Typically challenges that Sphere Thermal Systems faces include convincing buyers to opt for AC buses. A good amount of tenders that STUs are floating, says Verma, include conventional non-AC buses on a large scale. The ratio of air-conditioned buses with most STUs, claims Singh, is 15 per cent. The challenge in front of a company like theirs is to convince bus buyers, big and small, to opt for AC buses; to retrofit ACs and earn more. “It will be interesting to note that the earning of an STU has increased by running AC city or inter-city buses by a good margin,” states Verma. “Our emphasis is on offering a value-for-money product. With no joint venture or loyalty payment to take care of, Sphere has been offering products at highly competitive costs,” he adds. According to Singh, the company commands 7-8 per cent of the bus air-conditioning market share in India. Singh adds that his company has already over achieved the target for the current year in comparison to what was envisaged. Without revealing the figure, Verma says, their aim this year is to double the turnover. About opportunities, Verma avers that a customer looks at three things – price, quality of the product and service. “Since inception we have been banking on these three pillars. We have created a service network first,” adds Verma. This did keep the company confined to a few regions in the country. Plans are being drawn to expand to newer geographies without sacrificing the practice to set up a service network before launching the products. Sphere has a presence in almost all tier 1 cities in India. Sphere also has a service network in Sri Lanka, Bangladesh, UAE and Qatar. The company, in the exports markets undertakes conversion jobs. Thus non-AC buses are converted to AC buses. The potential of converting non AC buses in UAE and Qatar is high, says Singh. A law in this regard has been passed, he adds. Verma states that he sees an opportunity in Tata Motors setting up a local assembly unit at Bangladesh.
In the domestic market, Verma is confident of a good innings since many aftermarket bus body builders have invested in bus body code accreditation. Most big bus body builders have got the accreditation for bus body code from ARAI or ICAT states Verma. Efforts to invade the OE market are underway. Sphere Thermal Systems plans to add one or two OEs to their client list this year. Verma and Singh are well aware of the market shift, and the role OEMs are expected to play as the unorganised players in the bus industry find the going tough.

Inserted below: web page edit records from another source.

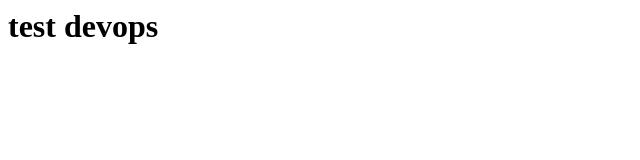
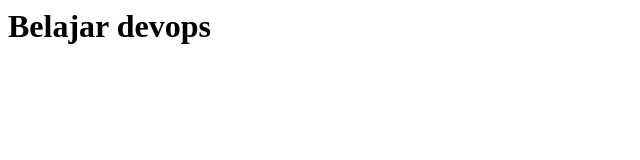
Before and after one commit to riefqiAli/iqfeir, a plain HTML site: page index.html in a window 1280 px wide. Shown: the whole page, without its empty margins (0-640 px from the left). Drawn offline with Linux system fonts and the light colour scheme.

Commit message:
update index

```diff
--- a/index.html
+++ b/index.html
@@ -5,7 +5,7 @@
 </head>
 
 <body>
-    <h1>test devops</h1>
+    <h1>Belajar devops</h1>
 </body>
 
 </html>
```
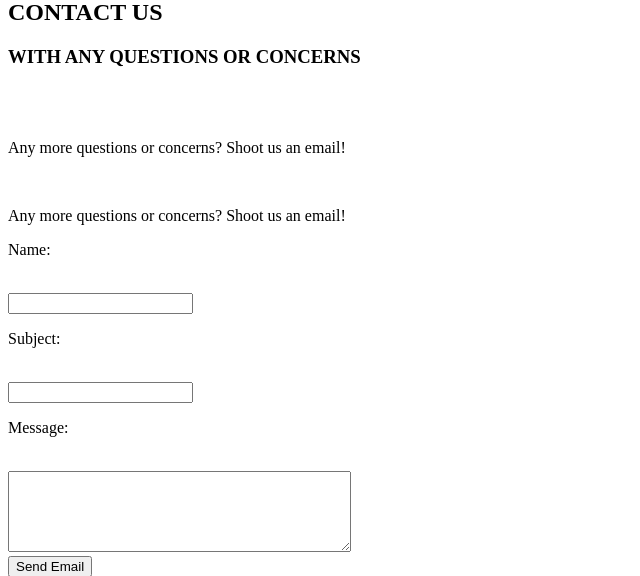
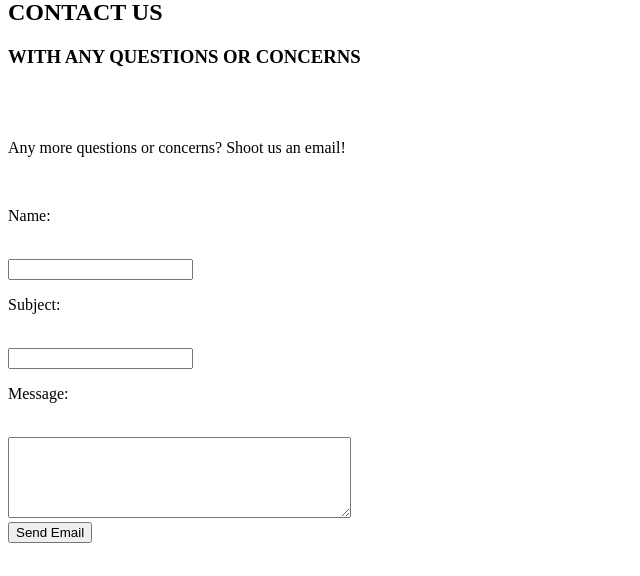
Before and after one commit to zachpraiss22/info1300, a PHP site: page /contact.php in a window 1280 px wide. Shown: the part 777-1353 px from the top of the page, without its empty margins (0-640 px from the left). Run offline with PHP 8.4, Linux system fonts and the light colour scheme; some libraries are stand-ins or nearby versions.

Commit message:
Update contact.php

```diff
--- a/php/contact.php
+++ b/php/contact.php
@@ -52,8 +52,6 @@
 		<br>
 		<!-- If email has been sent, then $note is echoed-->
 		<div id="status" class="message" <?php if(!@$note){echo 'style="display:none;"';}?>><?php echo @$note;?></div>
-
-		<p>Any more questions or concerns? Shoot us an email!</p>
 		<form method="post" onSubmit="return verify()" action='contact_form.php'>
 		    <p class="question">Name:</p><br>
 		    <input type="text" name="name" id="name"><br>
@@ -63,6 +61,7 @@
 		    <textarea name="msg" id="msg" rows="5" cols="40"></textarea><br>
 		    <input type="submit" value="Send Email">
 		</form>
+		<br><br><br>
 	    </div>
         </div>
 
```
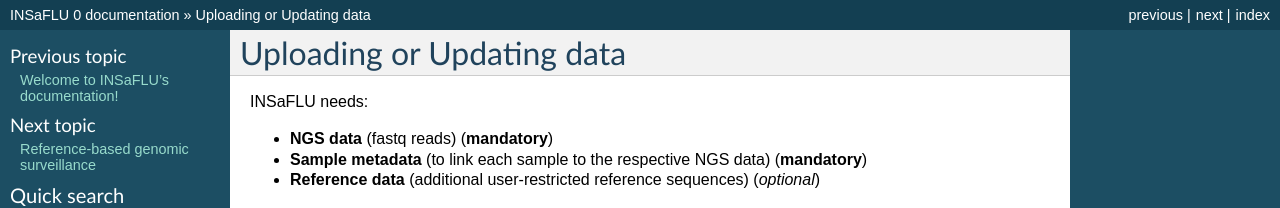
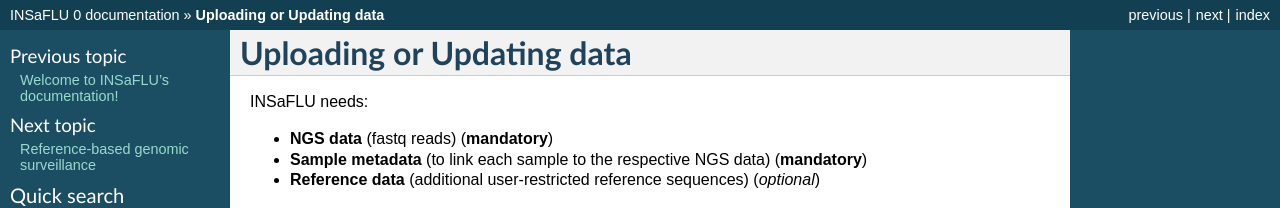
Before and after one commit to INSaFLU/insaflu_docs, a Sphinx documentation site: the page built from docs/uploading_data.rst, in a window 1280 px wide. Shown: the top 208 px of the page. Built offline with Sphinx 7.4.7, drawn with Linux system fonts in a browser that asks for light colours; formulas are drawn with MathJax 3.

Commit message:
Update header

```diff
--- a/docs/uploading_data.rst
+++ b/docs/uploading_data.rst
@@ -1,5 +1,5 @@
-Uploading or Updating data
-==========================
+**Uploading or Updating data**
+===============================
 
 INSaFLU needs:
 
```
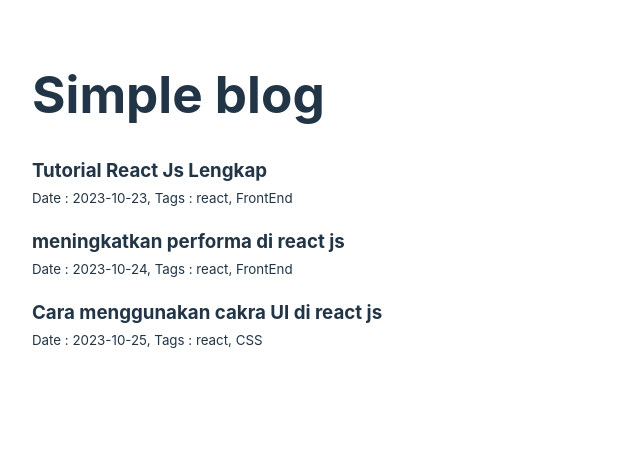
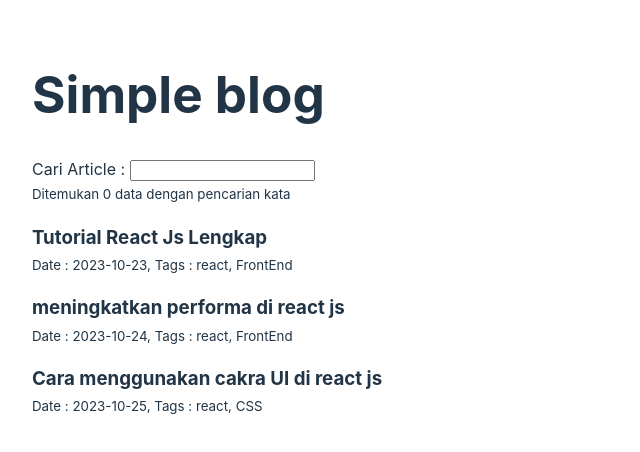
Before and after one commit to MuhammadYusufAG/react-fundamental, a React (Vite) app: page / in a window 1280 px wide. Shown: the top 452 px of the page, without its empty margins (0-640 px from the left). Built offline with nearby package versions, Linux system fonts and the light colour scheme.

Commit message:
feat : Create filter data and introduce useState

```diff
--- a/src/pages/index.jsx
+++ b/src/pages/index.jsx
@@ -1,12 +1,21 @@
+import { useState } from "react";
 import Article from "../components/Article";
 import posts from "../posts.json";
 
 function Homepage(){
+    const [search, setSearch] = useState("");
+
+    const changeSearch = (event) => {
+        setSearch(event.target.value);
+    }
     return(
         <>
         <h1>Simple blog</h1>
-        {posts.map((blog) => (
-            <Article title={blog.title} tags = {blog.tags} date={blog.date}/>
+        <div>Cari Article : <input onChange={changeSearch}></input>{" "}
+        </div>
+        <small>Ditemukan 0 data dengan pencarian kata {search}</small>
+        {posts.map(({title, tags, date},index) => (
+            <Article {...{title, tags, date}} key={index}/>
         ))}
         </>
     )
```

Verma is certain about the bus industry in India moving towards a fully-built bus rather than get a body built from a local body builder. Eventually it will be factory-built buses, he says. OE business is essential for survival therefore, he adds. To bus fleet operators, Sphere offers annual maintenance contract. Their engineer is posted at the depot in case of large customer fleet. A client who has deployed more than 10 ACs of the company qualifies for an engineer to be posted at his depot. The company commissioned a service centre at Mundra port recently. It would cater to the 30-35 buses out of the fleet of buses that operates there, which have been fitted with Sphere ACs. The service centre, according to Singh, is being looked upon as a profit centre, and will cater to not just their company units but those of other brands as well. Service, he claims, would be offered at a very reasonable cost. Planning to commission service centres in South India, including Bangalore, the company, according to Verma, will continue to seek growth on the basis of the support it would offer to its customers. Well aware that South India is the strongest bus AC market in India, Verma avers that they currently sell good numbers in Gujarat and Rajasthan. With people in South India preferring to undertake bus journeys; over night journeys especially, Verma is hoping that their entry into South India will bring good growth. It is a highly competitive market for certain, but Verma is confident of making inroads based on the company’s philosophy of offering good service, good price and good quality.